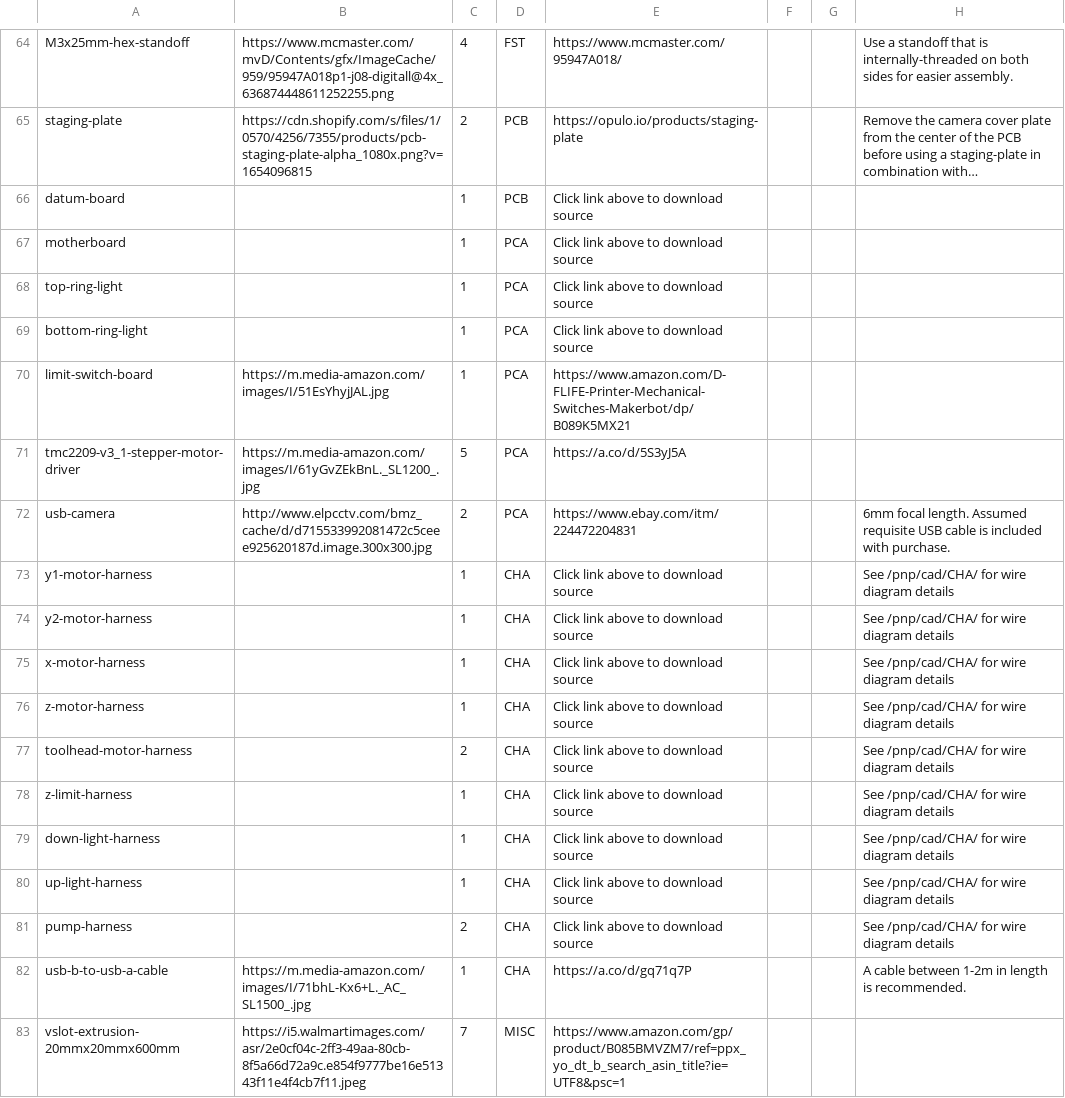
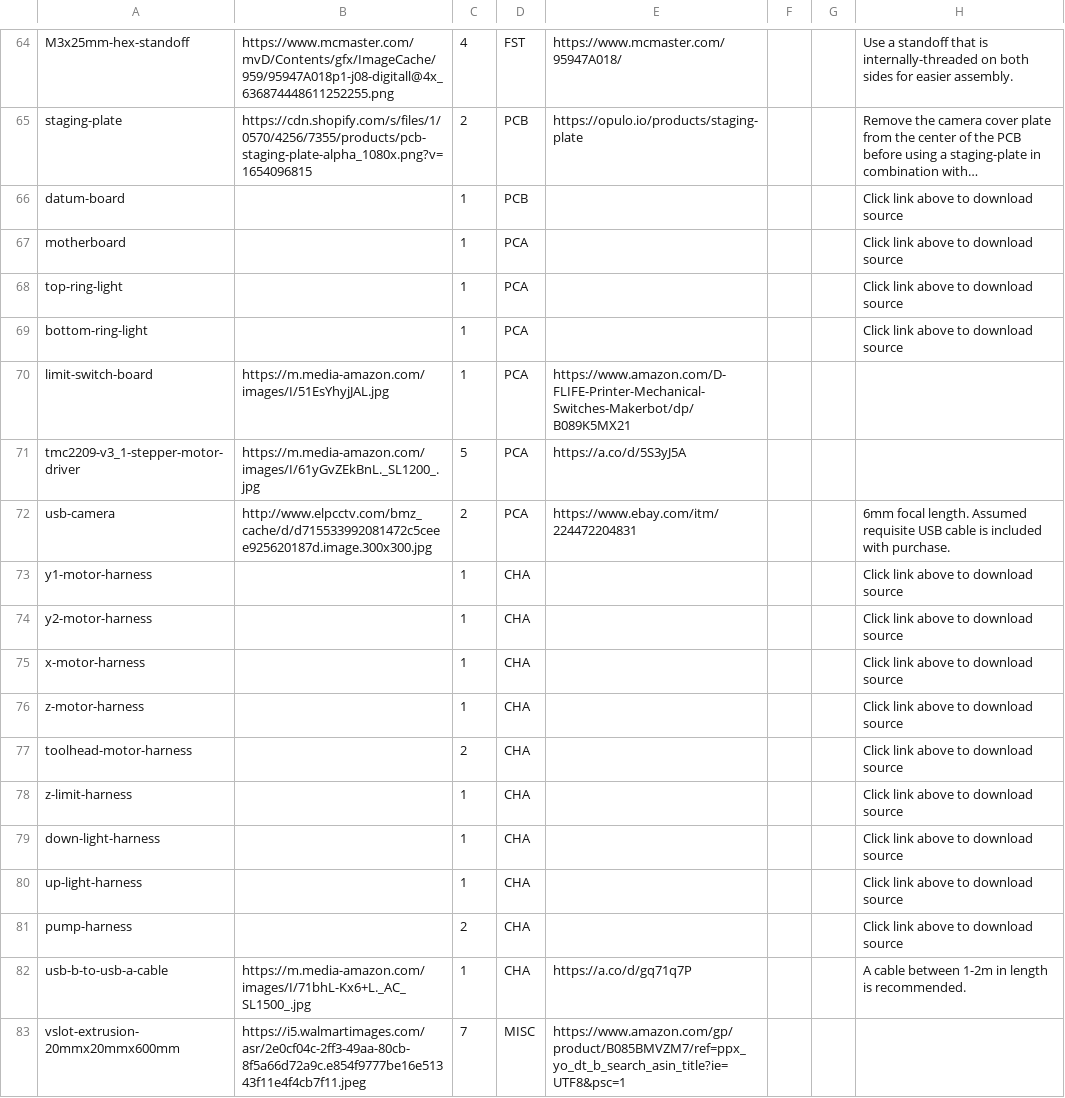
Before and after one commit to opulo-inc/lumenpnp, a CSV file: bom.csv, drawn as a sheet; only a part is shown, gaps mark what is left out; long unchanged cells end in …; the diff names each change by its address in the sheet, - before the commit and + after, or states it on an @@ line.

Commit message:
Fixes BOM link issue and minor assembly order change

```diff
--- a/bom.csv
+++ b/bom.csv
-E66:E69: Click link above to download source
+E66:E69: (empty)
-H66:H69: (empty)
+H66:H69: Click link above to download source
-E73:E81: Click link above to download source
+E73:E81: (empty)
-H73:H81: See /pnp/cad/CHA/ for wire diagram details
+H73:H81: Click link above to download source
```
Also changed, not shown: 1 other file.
━━━━━━━━━━
[What is being asked] Before writing out the material above, please remove its pictures; everything else stays exact.

[Answer section]
Before and after one commit to opulo-inc/lumenpnp, a CSV file: bom.csv, drawn as a sheet; only a part is shown, gaps mark what is left out; long unchanged cells end in …; the diff names each change by its address in the sheet, - before the commit and + after, or states it on an @@ line.

Commit message:
Fixes BOM link issue and minor assembly order change

```diff
--- a/bom.csv
+++ b/bom.csv
-E66:E69: Click link above to download source
+E66:E69: (empty)
-H66:H69: (empty)
+H66:H69: Click link above to download source
-E73:E81: Click link above to download source
+E73:E81: (empty)
-H73:H81: See /pnp/cad/CHA/ for wire diagram details
+H73:H81: Click link above to download source
```
Also changed, not shown: 1 other file.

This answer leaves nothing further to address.